The Negotiator Will Turn into Your Problem Boarder

Any boarder who goes over your boarding contract with a fine-toothed comb will generally be very hard to please.  The fine-toothed comber is much more likely than the average boarder to turn into a "special needs" boarder who always wants more.  Their attitude is generally that they're special and therefore the regular rules shouldn't apply to them.

Common Provisions Boarders Want to Negotiate - and Why You Shouldn't

Here are the two most common items boarders want to negotiate in our boarding contracts, and our advice about why the boarding facility should hold firm.

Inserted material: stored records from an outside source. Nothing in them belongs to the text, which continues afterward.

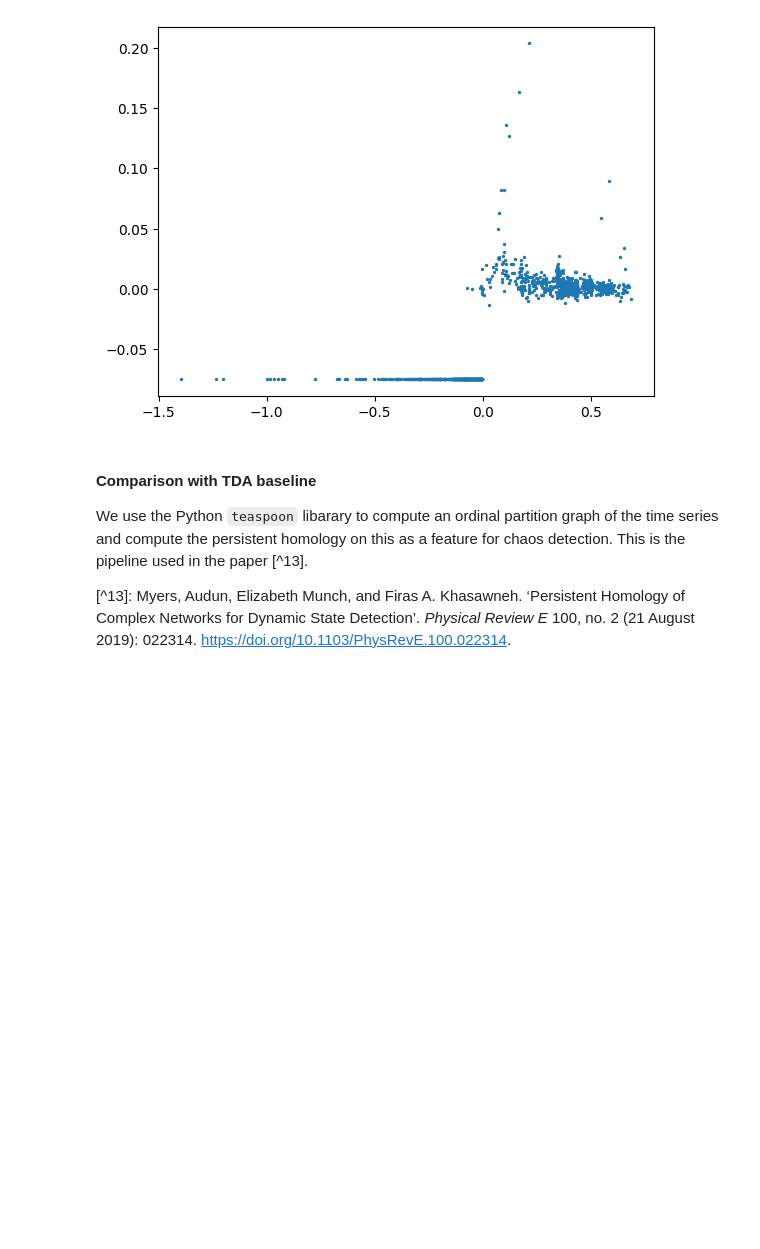
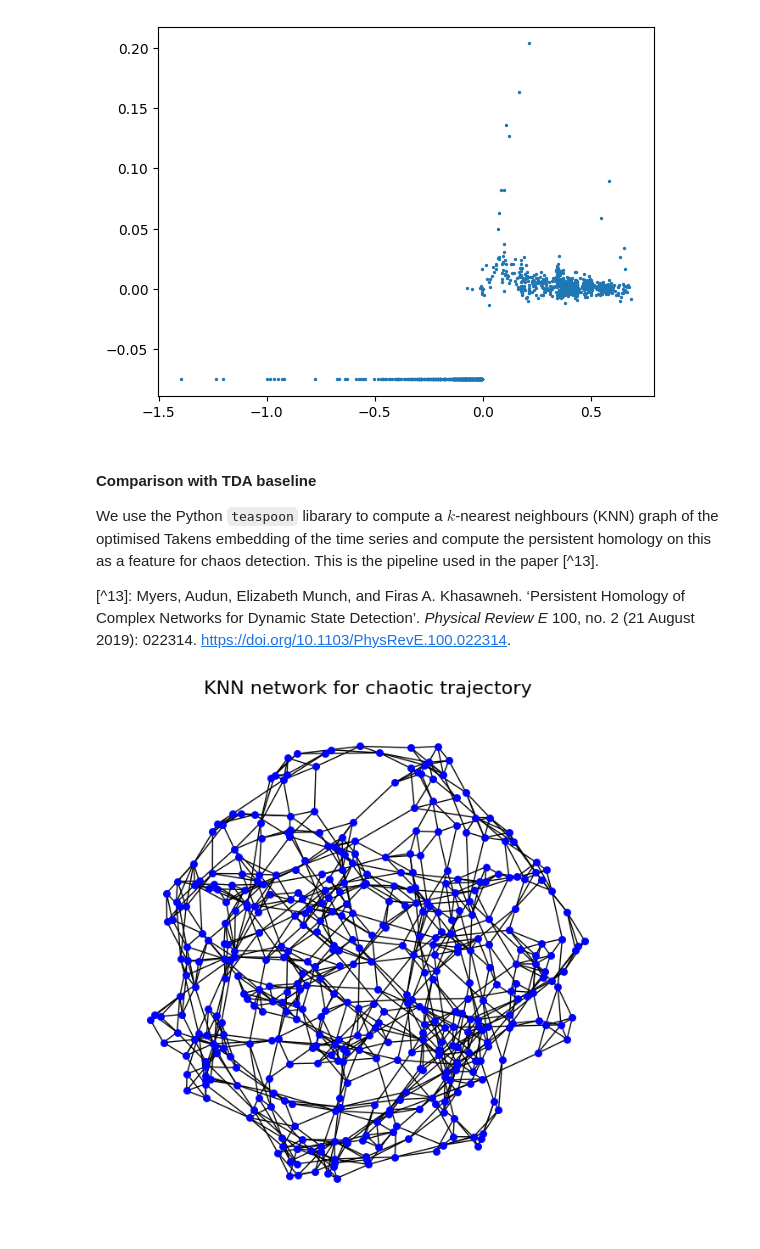
Before and after one commit to colinstephen/topological_divergences, a Jupyter notebook: experiments2.ipynb, the cells around one changed output. Drawn from its saved outputs; the diff is of its cells as text; code cells hidden in the pictures; blank space fills up the shorter version.

Commit message:
outputs of teaspoon knn analysis

```diff
--- a/experiments2.ipynb
+++ b/experiments2.ipynb
@@ -329,7 +332,7 @@ plt.scatter(lyapunovs, nolds_estimates_finite, s=2)
 # %% [markdown]
 #### Comparison with TDA baseline
 
-We use the Python `teaspoon` libarary to compute an ordinal partition graph of the time series and compute the persistent homology on this as a feature for chaos detection. This is the pipeline used in the paper [^13].
+We use the Python `teaspoon` libarary to compute a $k$-nearest neighbours (KNN) graph of the optimised Takens embedding of the time series and compute the persistent homology on this as a feature for chaos detection. This is the pipeline used in the paper [^13].
 
 [^13]: Myers, Audun, Elizabeth Munch, and Firas A. Khasawneh. ‘Persistent Homology of Complex Networks for Dynamic State Detection’. *Physical Review E* 100, no. 2 (21 August 2019): 022314. https://doi.org/10.1103/PhysRevE.100.022314.
 # %%
@@ -338,5 +341,8 @@ optimal_embedding_params = [takens_embedding_optimal_parameters(ts, max_dimensio
 knn_graphs = []
 for ts, embed in zip(logistic_data.trajectories, optimal_embedding_params):
     tau, dim = embed
-    graph = knn_graph(ts, n=dim, tau=tau)
+    graph = knn_graph(ts, n=dim, tau=tau, k=4)
+    graph = remove_zeros(graph)
+    if not nx.is_connected(nx.from_numpy_array(graph)):
+        graph = np.array([[0]])
     knn_graphs.append(graph)
@@ -344,0 +349,9 @@ op_graphs = [ordinal_partition_graph(ts, n=3, tau=2) for ts in logistic_data.tra
+# %%
+G, pos = make_network(knn_graphs[-1])
+plt.figure(figsize = (8,8))
+plt.title('KNN network for chaotic trajectory', size = 16)
+nx.draw(G, pos, with_labels=False, font_weight='bold', node_color='blue',
+        width=1, font_size = 10, node_size = 30)
+plt.show()
+# %% [output]
+[figure, added]
```
Also changed, not shown: parts of 12 cells of this notebook.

Liability releases.  They're in our boarding contracts for a compelling reason - to protect you from liability.  There are no "extra" words in our liability releases, so if you change the wording or cross anything out, you compromise that protection.  "Negligence" is specifically mentioned in our liability releases because it's the most common allegation in a lawsuit.  Note that while gross negligence can't generally be successfully disclaimed in a liability release, ordinary negligence generally can be.

Liens on horses.  In our boarding contracts, the boarder agrees to waive any rights they may have under state agister's lien laws and instead, agrees you can sell or give away the boarder's horses if they are seriously delinquent.  Sounds dramatic, but it's never going to be a problem for boarders who pay their board.  And, it's essential because provides the boarding facility with a much more cost-effective and efficient option than relying on the typically cumbersome and antiquated state agister's lien laws. 

No comments: